We really hope that if a Facebook friend of yours said they 'liked' a link labeled 'Justin Bieber's phone number', you wouldn't be tempted to click on it.
But according to security experts, hundreds of thousands of Facebook users are falling victim to this and other 'clickjacking' attacks. Clicking the link automatically recommends it to all the user's friends too.
The latest temptation, says Sophos senior technology consultant Graham Clueley, is 'Paramore n-a-k-ed photo leaked!' - which purports to link to a nude photo of lead singer Hayley Williams.
Clicking the link takes users to a third-party website which asks them to confirm that they are over 18.
"What the hackers have actually done is very sneaky. They have hidden an invisible button under your mouse, so wherever you click on the website your mouse-press is hijacked," explains Clueley.
"As a consequence, when you click with the mouse you're also secretly clicking on a button which tells Facebook that you 'like' the webpage. This then gets published on your own Facebook page, and shared with your online friends, resulting in the link spreading virally."
All the attacks seem to be doing at present is getting as many people as possible to 'like' the links. But they could, Sophos warns, be used to spread malware.
Richard Cohen of Sophos Canada says that Facebook's own documentation tells developers how to get users to 'like' their links.
"Reading this documentation makes it clear quite how obvious a target all this is to those with a nefarious bent, and I’d expect to see a lot more of this in the future," he says.

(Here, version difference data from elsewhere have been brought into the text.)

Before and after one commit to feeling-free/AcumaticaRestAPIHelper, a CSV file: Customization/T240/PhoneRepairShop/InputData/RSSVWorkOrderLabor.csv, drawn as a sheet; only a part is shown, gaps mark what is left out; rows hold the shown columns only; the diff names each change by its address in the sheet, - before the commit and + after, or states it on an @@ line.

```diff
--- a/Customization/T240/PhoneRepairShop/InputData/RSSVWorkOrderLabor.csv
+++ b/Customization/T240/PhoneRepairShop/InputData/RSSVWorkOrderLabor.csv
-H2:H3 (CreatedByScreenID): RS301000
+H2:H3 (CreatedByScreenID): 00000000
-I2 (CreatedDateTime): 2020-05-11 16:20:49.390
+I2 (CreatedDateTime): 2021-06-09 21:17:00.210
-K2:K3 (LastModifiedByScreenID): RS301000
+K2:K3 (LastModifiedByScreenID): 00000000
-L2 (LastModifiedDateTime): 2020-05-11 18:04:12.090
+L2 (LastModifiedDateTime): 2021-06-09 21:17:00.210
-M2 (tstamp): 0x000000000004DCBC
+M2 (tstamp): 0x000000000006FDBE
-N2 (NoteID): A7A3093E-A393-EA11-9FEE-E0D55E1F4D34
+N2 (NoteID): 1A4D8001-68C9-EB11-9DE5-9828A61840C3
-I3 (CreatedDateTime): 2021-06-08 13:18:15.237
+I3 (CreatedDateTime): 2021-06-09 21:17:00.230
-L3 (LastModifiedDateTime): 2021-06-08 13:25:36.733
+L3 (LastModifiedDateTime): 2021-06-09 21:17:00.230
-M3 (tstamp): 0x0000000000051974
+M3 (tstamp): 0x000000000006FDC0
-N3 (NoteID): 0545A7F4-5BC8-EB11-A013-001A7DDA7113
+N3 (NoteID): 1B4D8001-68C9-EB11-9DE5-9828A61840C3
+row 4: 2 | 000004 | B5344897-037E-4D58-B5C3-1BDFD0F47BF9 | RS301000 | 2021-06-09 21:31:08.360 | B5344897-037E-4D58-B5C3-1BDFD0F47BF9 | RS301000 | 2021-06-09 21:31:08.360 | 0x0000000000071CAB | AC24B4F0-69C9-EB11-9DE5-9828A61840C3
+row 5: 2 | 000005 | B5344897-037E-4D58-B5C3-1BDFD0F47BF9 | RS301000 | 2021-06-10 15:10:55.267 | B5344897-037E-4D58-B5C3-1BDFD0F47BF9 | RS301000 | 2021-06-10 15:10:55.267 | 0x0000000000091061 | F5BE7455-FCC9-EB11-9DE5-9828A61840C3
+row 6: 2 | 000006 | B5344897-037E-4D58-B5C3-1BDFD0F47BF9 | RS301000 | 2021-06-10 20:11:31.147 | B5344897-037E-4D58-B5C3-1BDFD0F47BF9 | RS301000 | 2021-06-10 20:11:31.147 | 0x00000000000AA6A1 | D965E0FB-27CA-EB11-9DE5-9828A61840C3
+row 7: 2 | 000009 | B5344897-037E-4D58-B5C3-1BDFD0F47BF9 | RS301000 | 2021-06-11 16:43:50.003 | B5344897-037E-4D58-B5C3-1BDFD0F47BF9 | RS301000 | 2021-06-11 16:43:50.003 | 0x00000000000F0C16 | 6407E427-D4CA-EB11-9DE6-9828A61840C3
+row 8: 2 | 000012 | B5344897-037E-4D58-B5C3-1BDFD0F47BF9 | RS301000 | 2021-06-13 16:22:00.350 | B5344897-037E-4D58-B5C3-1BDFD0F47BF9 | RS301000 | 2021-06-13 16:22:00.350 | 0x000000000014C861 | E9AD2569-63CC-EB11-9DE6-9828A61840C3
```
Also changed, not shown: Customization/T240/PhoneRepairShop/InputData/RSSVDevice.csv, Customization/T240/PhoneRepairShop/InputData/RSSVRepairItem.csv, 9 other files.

And Clueley adds, "It's clear that Facebook needs to tighten up the way it handles the 'liking' of external webpages before it is even more widely abused by malicious hackers and spammers."